* Instructions for the task *
Repeat these records exactly, pictures excluded.

----------------------------------------

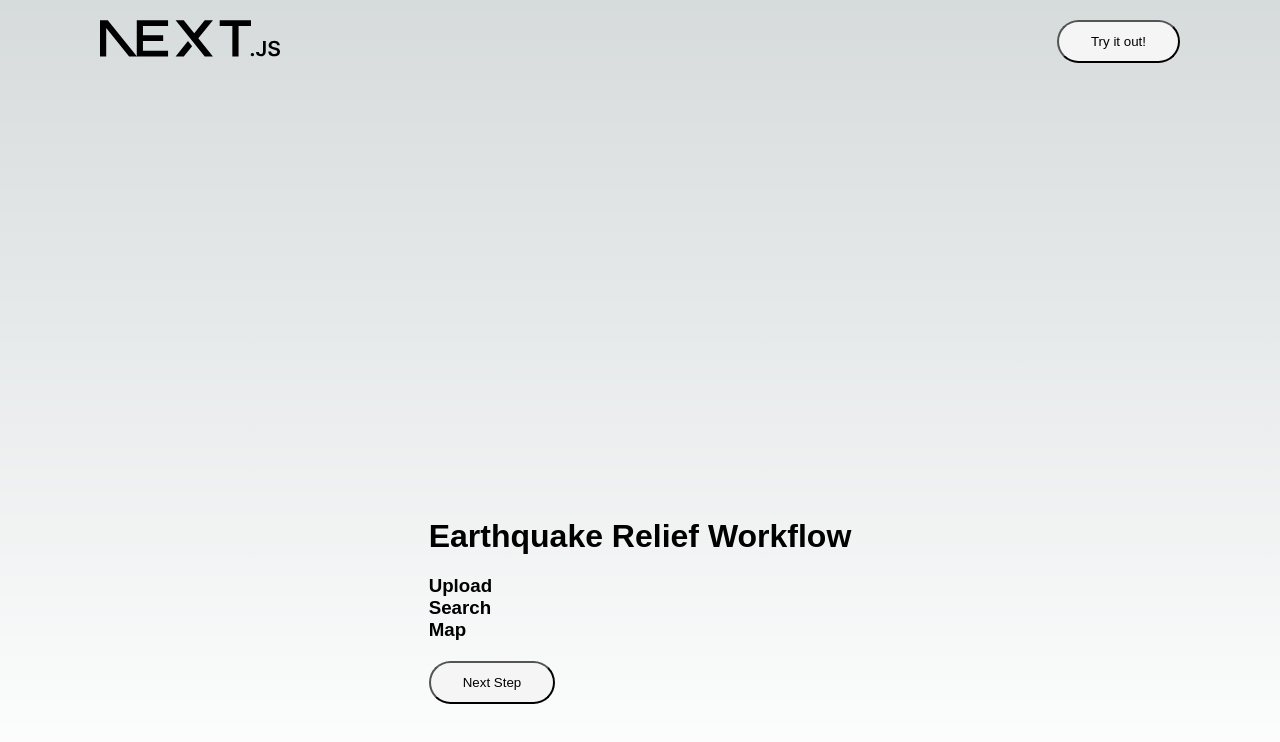
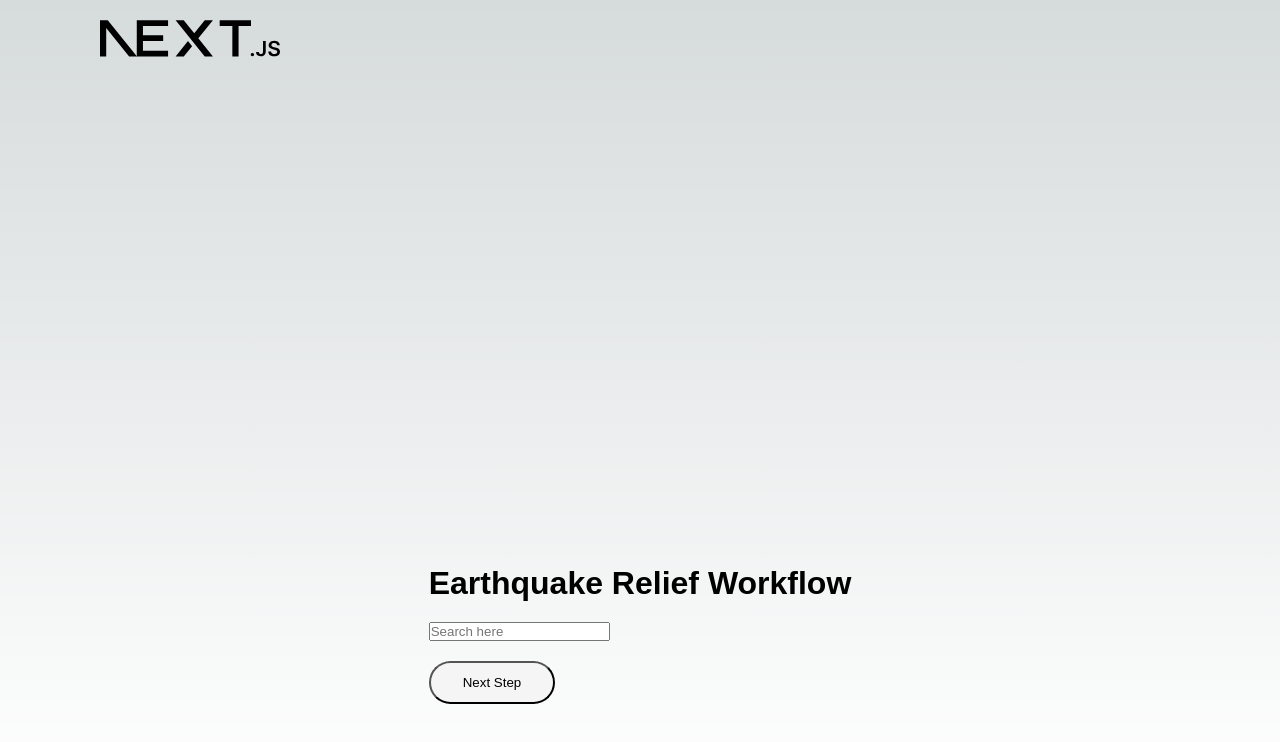
Before and after one commit to AllenWang314/drones_go_burr, a Next.js app in the folder client/: page /workflow in a window 1280 px wide. Both pictures are taken after a click on the button "Next Step". Shown: the top 742 px of the page. Built offline with nearby package versions, Linux system fonts and the light colour scheme.

Commit message:
some workflow buttons

```diff
--- a/client/components/SearchButton.js
+++ b/client/components/SearchButton.js
@@ -8,7 +8,8 @@ const searchInputs = [
     "trees"
 ]
 
-export default function SearchButton() {
+export default function SearchButton(props) {
+    const [invalid, setInvalid] = useState(false);
     const [searchInput, setSearchInput] = useState("");
 
     const handleChange = (e) => {
@@ -16,22 +17,25 @@ export default function SearchButton() {
         setSearchInput(e.target.value);
     };
 
-    if (searchInput.length > 0) {
-        searchInputs.filter((input) => {
-            return input.includes(searchInput);
-        });
+    const filterTarget = () => {
+        return searchInputs.filter(userInput => {
+            return userInput.includes(searchInput)
+        })
     }
+
+    const filteredQueries = filterTarget().map(query => (
+        <li>{query}</li>
+    ))
 
     return (
         <div>
-            <Search
-                searchInput={searchInput}
-                setSearchInput={setSearchInput}
-            />
+            <input
+                type="text"
+                placeholder="Search here"
+                onChange={handleChange}
+                value={searchInput} />
             <ul>
-                {searchInputs.map(query => (
-                    <li>{query}</li>
-                ))}
+                {invalid ? filteredQueries : null}
             </ul>
         </div>
     );
--- a/client/components/UploadButton.js
+++ b/client/components/UploadButton.js
@@ -2,9 +2,15 @@ import {useState} from 'react'
 import Button from 'components/Button'
 
 export default function UploadButton() {
-    return (
-        <div className="button-wrapper">
-            <Button text="Upload"/>
-        </div>
+    const [invalid, setInvalid] = useState(false);
+    // const handlePress = (e) => {
+    //     e.preventDefault();
+    //     setInvalid(!invalid);
+    // };
+    console.log(`invalid: ${invalid}`)
+
+    if (invalid) return null;
+    else return (
+        <Button text="Upload" onClick={setInvalid(!invalid)}/>
     )
 }
--- a/client/pages/workflow.js
+++ b/client/pages/workflow.js
@@ -2,38 +2,27 @@ import Head from "next/head";
 import Image from "next/image";
 import Link from "next/link";
 import Button from "components/Button";
+import UploadButton from "components/UploadButton";
+import SearchButton from "components/SearchButton";
 import WorkflowItem from "components/workflow-item";
 import {useState} from "react";
 import { Inter } from "@next/font/google";
 import styles from "@/styles/Workflow.module.css";
 
 const inter = Inter({ subsets: ["latin"] });
+const workflow = [
+  "upload",
+  "search"
+]
 
 export default function Workflow() {
 
   const [currentStep, setCurrentStep] = useState(1);
 
-  const uploadComponent = () => {
-    return <div>Step 1: Doing stuff</div>;
-  };
-
-  const searchComponent = () => {
-    return <div>Step 2: Doing more stuff</div>;
-  };
-
-  const mapComponent = () => {
-    return <div>Step 3: Doing even more stuff</div>;
-  };
-
-  const generateBody = (step) => {
-      return (
-        <div className={styles.workflowStep}>
-          <WorkflowItem name={'Upload'} />
-          <WorkflowItem name={'Search'} />
-          <WorkflowItem name={'Map'} />
-        </div>
-      )
-  }
+  // const handleClick = (e) => {
+  //   e.preventDefault();
+  //   setCurrentStep(currentStep + 1);
+  // }
 
   return (
     <>
@@ -46,15 +35,14 @@ export default function Workflow() {
             width={180}
             height={37}
           />
-          <Link href="workflow">
-            <Button text="Try it out!" />
-          </Link>
         </div>
         <div></div>
         <div className={styles.workflow}>
           <h1>Earthquake Relief Workflow</h1>
-          {generateBody(currentStep)}
-          <Button onClick={() => {setCurrentStep(currentStep+1)}} text="Next Step"/>
+            <UploadButton/>
+            {/* <UploadButton style={"opacity=1.0"}/> */}
+            {currentStep >= 2?  <SearchButton /> : null }
+            <Button onClick={() => {setCurrentStep(currentStep+1)}} text="Next Step"/>
         </div>
       </main>
     </>
```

----------------------------------------

* Reply to the task *
Before and after one commit to AllenWang314/drones_go_burr, a Next.js app in the folder client/: page /workflow in a window 1280 px wide. Both pictures are taken after a click on the button "Next Step". Shown: the top 742 px of the page. Built offline with nearby package versions, Linux system fonts and the light colour scheme.

Commit message:
some workflow buttons

```diff
--- a/client/components/SearchButton.js
+++ b/client/components/SearchButton.js
@@ -8,7 +8,8 @@ const searchInputs = [
     "trees"
 ]
 
-export default function SearchButton() {
+export default function SearchButton(props) {
+    const [invalid, setInvalid] = useState(false);
     const [searchInput, setSearchInput] = useState("");
 
     const handleChange = (e) => {
@@ -16,22 +17,25 @@ export default function SearchButton() {
         setSearchInput(e.target.value);
     };
 
-    if (searchInput.length > 0) {
-        searchInputs.filter((input) => {
-            return input.includes(searchInput);
-        });
+    const filterTarget = () => {
+        return searchInputs.filter(userInput => {
+            return userInput.includes(searchInput)
+        })
     }
+
+    const filteredQueries = filterTarget().map(query => (
+        <li>{query}</li>
+    ))
 
     return (
         <div>
-            <Search
-                searchInput={searchInput}
-                setSearchInput={setSearchInput}
-            />
+            <input
+                type="text"
+                placeholder="Search here"
+                onChange={handleChange}
+                value={searchInput} />
             <ul>
-                {searchInputs.map(query => (
-                    <li>{query}</li>
-                ))}
+                {invalid ? filteredQueries : null}
             </ul>
         </div>
     );
--- a/client/components/UploadButton.js
+++ b/client/components/UploadButton.js
@@ -2,9 +2,15 @@ import {useState} from 'react'
 import Button from 'components/Button'
 
 export default function UploadButton() {
-    return (
-        <div className="button-wrapper">
-            <Button text="Upload"/>
-        </div>
+    const [invalid, setInvalid] = useState(false);
+    // const handlePress = (e) => {
+    //     e.preventDefault();
+    //     setInvalid(!invalid);
+    // };
+    console.log(`invalid: ${invalid}`)
+
+    if (invalid) return null;
+    else return (
+        <Button text="Upload" onClick={setInvalid(!invalid)}/>
     )
 }
--- a/client/pages/workflow.js
+++ b/client/pages/workflow.js
@@ -2,38 +2,27 @@ import Head from "next/head";
 import Image from "next/image";
 import Link from "next/link";
 import Button from "components/Button";
+import UploadButton from "components/UploadButton";
+import SearchButton from "components/SearchButton";
 import WorkflowItem from "components/workflow-item";
 import {useState} from "react";
 import { Inter } from "@next/font/google";
 import styles from "@/styles/Workflow.module.css";
 
 const inter = Inter({ subsets: ["latin"] });
+const workflow = [
+  "upload",
+  "search"
+]
 
 export default function Workflow() {
 
   const [currentStep, setCurrentStep] = useState(1);
 
-  const uploadComponent = () => {
-    return <div>Step 1: Doing stuff</div>;
-  };
-
-  const searchComponent = () => {
-    return <div>Step 2: Doing more stuff</div>;
-  };
-
-  const mapComponent = () => {
-    return <div>Step 3: Doing even more stuff</div>;
-  };
-
-  const generateBody = (step) => {
-      return (
-        <div className={styles.workflowStep}>
-          <WorkflowItem name={'Upload'} />
-          <WorkflowItem name={'Search'} />
-          <WorkflowItem name={'Map'} />
-        </div>
-      )
-  }
+  // const handleClick = (e) => {
+  //   e.preventDefault();
+  //   setCurrentStep(currentStep + 1);
+  // }
 
   return (
     <>
@@ -46,15 +35,14 @@ export default function Workflow() {
             width={180}
             height={37}
           />
-          <Link href="workflow">
-            <Button text="Try it out!" />
-          </Link>
         </div>
         <div></div>
         <div className={styles.workflow}>
           <h1>Earthquake Relief Workflow</h1>
-          {generateBody(currentStep)}
-          <Button onClick={() => {setCurrentStep(currentStep+1)}} text="Next Step"/>
+            <UploadButton/>
+            {/* <UploadButton style={"opacity=1.0"}/> */}
+            {currentStep >= 2?  <SearchButton /> : null }
+            <Button onClick={() => {setCurrentStep(currentStep+1)}} text="Next Step"/>
         </div>
       </main>
     </>
```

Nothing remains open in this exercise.